Australia to introduce streaming quotas
January 30, 2023
By Colin Mann
The Australian government has revealed plans to introduce requirements for Australian screen content on streaming platforms to ensure continued access to local stories and content in the third quarter of 2023 and to commence no later than July 1st 2024.
The proposal is contained in a National Cultural Policy document which notes that there is an increasing consumer trend away from broadcast and subscription television services to online subscription content. “In 2020–21, for the first time, Australians were more likely to have watched an online subscription service than live or recorded free-to-air television,” it says. “The Australian subscription video on-demand market grew nearly fifty per cent in 2021, with estimated total earnings exceeding A$2.4 billion (€1.6bn). These new streaming platforms are producing some high quality Australian content. However, unlike free-to-air broadcasting services and subscription television, these services have no requirements to make Australian content available on their platforms. The ready availability of mass content produced in other countries, particularly the United States, risks drowning out the voices of Australian storytellers” it warns.
“The Government has committed to take the necessary action so that Australians continue to be able to see and hear quality home-grown content, regardless of which platform they are using. It is important that streaming services invest in key genres, including children’s content, scripted drama and documentaries,” it asserts.
The Minister for the Arts and the Minister for Communications will undertake further consultation with industry in the first half of 2023 on the details of actions to be taken and implementation as part of broader reforms to media legislation.
Trade body Screen Producers Australia (SPA) welcomed the development. “SPA has long advocated for a content obligation of 20 per cent of major streaming platform revenue to be applied to Australian screen stories,” said SPA CEO Matt Deaner. “This will return some of the income generated from Australian subscribers back to the content they want. If done right, this will not only secure our industry but also mark the start of a cultural resurgence in bringing Australian screen stories to audiences here and abroad. That is an incredible legacy to build for the nation.”
“The release of a new National Cultural Policy is a landmark event for Australia’s creative industries, and SPA congratulates Minister Burke and all involved in the development of this. Arts and culture underpin national well-being and cultural identity. As well as being an important economic industry, they help to build a more compassionate and tolerant society. Culture is the core of our nationhood,” added Deaner.
Under the banner of the ‘Make it Australian’ campaign, this proposal has been widely supported across the screen industry and recommended through the findings in combinations of six distinct Government and Parliamentary reviews, with the most recent 2021 Parliamentary inquiry endorsing a 20 per cent investment.
According to the SPA, a revenue requirement fits well with the fluctuating, on-demand nature of streaming and, at 20 per cent, is consistent with the regulation in comparable nations with strong domestic film industries and cultural heritage, such as France and Italy.
It says the benefit of a legislated obligation is the certainty and confidence it will provide to a high-risk industry and in giving Australian audiences guaranteed access to their own stories and culture, irrespective of business decisions being made offshore in the US. Without regulation, a downward trend in Australian screen stories will be unchecked.
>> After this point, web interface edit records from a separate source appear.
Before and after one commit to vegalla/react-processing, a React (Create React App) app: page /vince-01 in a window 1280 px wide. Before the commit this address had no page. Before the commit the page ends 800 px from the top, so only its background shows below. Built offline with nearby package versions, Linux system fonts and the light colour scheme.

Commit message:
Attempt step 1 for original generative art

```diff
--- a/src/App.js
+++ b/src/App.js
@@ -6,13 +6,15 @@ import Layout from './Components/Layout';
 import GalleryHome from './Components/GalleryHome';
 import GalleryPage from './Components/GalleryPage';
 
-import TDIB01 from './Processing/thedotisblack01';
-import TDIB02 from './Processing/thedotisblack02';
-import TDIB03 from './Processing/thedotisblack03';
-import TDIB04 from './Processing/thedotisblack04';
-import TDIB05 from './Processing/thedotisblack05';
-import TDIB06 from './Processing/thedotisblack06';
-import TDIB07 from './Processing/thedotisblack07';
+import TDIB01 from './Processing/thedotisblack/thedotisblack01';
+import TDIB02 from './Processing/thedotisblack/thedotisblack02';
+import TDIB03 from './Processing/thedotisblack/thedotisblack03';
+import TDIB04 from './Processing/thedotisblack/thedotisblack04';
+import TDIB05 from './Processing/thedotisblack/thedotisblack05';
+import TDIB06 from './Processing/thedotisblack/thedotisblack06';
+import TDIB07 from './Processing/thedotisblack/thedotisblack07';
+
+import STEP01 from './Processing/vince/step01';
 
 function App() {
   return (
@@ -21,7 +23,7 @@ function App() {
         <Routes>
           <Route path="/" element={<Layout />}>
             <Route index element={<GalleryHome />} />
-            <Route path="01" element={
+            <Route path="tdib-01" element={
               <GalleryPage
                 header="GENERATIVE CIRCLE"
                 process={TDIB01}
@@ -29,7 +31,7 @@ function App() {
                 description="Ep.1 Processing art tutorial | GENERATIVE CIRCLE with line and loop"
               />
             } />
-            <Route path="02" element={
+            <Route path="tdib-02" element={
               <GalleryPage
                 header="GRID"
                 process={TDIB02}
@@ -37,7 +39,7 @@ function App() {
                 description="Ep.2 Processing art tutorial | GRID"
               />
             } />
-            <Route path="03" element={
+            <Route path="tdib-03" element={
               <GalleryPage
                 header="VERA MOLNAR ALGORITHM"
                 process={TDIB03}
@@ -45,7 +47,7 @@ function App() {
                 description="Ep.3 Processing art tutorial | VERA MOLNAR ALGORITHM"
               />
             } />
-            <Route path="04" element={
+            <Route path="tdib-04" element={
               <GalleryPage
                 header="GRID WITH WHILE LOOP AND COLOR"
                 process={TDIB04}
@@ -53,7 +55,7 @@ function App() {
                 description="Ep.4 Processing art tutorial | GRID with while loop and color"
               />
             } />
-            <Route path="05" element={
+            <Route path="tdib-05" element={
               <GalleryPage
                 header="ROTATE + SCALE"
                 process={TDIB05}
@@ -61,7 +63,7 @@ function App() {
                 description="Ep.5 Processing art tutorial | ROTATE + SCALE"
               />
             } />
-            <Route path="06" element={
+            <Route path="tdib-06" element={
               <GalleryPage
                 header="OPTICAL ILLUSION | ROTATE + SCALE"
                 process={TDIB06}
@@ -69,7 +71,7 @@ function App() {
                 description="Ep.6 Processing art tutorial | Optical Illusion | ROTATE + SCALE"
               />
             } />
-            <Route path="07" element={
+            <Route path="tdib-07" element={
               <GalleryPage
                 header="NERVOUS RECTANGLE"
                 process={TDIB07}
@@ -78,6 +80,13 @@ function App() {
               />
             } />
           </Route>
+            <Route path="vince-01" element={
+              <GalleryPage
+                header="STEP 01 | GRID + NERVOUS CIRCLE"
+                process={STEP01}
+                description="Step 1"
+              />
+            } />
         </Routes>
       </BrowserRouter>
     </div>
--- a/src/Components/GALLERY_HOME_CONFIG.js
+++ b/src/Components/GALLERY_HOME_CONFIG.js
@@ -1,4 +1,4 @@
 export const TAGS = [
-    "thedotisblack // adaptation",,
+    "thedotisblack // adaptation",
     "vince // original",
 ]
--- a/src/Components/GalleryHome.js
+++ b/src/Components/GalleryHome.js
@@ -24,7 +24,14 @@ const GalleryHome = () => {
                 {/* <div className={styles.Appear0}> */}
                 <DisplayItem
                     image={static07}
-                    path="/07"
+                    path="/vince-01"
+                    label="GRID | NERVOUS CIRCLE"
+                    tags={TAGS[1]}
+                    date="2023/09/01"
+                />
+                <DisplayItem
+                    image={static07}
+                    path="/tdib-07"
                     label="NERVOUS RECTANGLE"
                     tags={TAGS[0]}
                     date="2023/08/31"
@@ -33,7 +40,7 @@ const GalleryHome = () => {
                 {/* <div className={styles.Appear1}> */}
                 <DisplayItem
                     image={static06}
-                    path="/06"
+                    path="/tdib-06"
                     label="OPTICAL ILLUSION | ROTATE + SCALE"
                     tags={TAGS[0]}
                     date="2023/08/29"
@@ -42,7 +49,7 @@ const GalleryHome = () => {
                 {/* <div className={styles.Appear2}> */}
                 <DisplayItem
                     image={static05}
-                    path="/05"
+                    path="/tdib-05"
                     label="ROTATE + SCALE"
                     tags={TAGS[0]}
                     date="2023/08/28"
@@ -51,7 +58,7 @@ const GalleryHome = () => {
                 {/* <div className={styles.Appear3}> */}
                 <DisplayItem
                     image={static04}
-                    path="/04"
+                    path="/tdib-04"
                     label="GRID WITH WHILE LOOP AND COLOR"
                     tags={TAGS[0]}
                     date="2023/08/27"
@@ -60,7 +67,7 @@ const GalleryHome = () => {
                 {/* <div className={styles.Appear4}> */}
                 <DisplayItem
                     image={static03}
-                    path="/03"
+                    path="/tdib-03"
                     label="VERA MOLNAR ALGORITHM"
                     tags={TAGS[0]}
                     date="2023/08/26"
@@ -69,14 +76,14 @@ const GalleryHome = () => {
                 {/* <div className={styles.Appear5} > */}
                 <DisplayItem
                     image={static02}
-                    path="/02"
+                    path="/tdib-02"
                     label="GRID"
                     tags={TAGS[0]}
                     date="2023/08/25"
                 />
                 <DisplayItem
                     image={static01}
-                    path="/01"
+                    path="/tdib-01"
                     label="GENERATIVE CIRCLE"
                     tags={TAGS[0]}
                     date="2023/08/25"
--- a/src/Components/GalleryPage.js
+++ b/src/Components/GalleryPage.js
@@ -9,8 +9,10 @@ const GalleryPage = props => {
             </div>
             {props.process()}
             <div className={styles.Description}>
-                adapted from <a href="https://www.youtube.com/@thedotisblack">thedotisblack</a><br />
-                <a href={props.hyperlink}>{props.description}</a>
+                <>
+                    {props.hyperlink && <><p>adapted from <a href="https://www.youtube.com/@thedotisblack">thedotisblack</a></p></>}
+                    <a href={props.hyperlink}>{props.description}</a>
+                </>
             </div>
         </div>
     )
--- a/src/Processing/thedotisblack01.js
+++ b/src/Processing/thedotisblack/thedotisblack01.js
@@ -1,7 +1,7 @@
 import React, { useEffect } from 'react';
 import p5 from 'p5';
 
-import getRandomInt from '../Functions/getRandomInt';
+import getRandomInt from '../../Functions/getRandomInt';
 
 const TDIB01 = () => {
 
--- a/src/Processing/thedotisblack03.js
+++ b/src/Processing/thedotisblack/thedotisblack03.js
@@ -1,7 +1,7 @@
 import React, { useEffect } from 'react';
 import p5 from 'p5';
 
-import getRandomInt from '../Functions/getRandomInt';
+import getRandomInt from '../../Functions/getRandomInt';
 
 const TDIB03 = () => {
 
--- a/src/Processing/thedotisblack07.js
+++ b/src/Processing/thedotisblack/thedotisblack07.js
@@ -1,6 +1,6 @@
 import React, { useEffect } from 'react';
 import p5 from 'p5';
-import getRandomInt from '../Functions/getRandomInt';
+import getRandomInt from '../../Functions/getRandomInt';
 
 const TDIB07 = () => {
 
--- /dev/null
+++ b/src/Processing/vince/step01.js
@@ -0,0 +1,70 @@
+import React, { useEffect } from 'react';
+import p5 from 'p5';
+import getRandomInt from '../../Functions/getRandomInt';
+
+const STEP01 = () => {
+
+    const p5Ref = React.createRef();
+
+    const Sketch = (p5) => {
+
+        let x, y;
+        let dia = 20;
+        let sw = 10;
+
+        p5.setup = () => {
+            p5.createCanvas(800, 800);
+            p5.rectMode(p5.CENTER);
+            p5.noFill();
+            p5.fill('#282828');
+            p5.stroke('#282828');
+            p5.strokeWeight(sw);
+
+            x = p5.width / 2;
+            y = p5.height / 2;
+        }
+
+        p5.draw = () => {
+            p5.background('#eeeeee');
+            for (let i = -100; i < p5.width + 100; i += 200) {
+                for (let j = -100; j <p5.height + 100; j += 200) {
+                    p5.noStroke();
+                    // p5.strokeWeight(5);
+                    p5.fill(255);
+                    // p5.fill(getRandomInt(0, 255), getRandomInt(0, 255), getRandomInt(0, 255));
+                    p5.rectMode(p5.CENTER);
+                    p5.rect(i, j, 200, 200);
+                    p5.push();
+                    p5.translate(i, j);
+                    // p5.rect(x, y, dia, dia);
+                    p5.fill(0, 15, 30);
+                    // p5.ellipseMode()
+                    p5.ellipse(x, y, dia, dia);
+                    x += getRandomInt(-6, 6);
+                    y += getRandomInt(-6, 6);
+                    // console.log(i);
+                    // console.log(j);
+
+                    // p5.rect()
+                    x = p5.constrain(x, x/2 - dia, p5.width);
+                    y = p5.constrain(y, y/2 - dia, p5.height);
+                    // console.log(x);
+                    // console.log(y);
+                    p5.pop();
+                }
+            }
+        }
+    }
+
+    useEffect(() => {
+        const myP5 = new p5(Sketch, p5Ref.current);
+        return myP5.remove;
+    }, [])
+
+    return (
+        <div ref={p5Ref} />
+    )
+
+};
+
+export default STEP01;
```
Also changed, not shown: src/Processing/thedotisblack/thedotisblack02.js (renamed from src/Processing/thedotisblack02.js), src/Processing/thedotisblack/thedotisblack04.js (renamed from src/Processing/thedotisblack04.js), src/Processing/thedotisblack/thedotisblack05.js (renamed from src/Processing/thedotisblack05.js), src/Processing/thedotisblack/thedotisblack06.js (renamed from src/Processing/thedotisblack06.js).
“There’s some critical detail now to be negotiated between industry and government that will affect whether this policy delivers what is needed for Australian screen culture and industry,” continued Deaner. “This includes what is counted as ‘Australian content’ and whether that definition meets the objectives of the new Australian National Cultural Policy and public expectations. Getting this right is no simple matter. There’s a world of cultural difference between Pirates of the Caribbean and The Drover’s Wife (pictured), both of which were supported by Australian taxpayers.”
SPA has also advocated for other important integrity measures, including no double-counting across platforms, with each hour of newly commissioned content to only be counted once between different content platforms and a cap of 20 per cent on how much of a content obligation can be allocated within vertically integrated businesses. As an important integrity measure that will avoid distortions to the value of the investment requirement.
SPA also believe that ownership of intellectual property and rights in Australian screen stories should revert to the creator after a fixed period of three years. This keeps Australian stories under Australian creative control and puts a block on the loss of valuable Australian cultural rights overseas.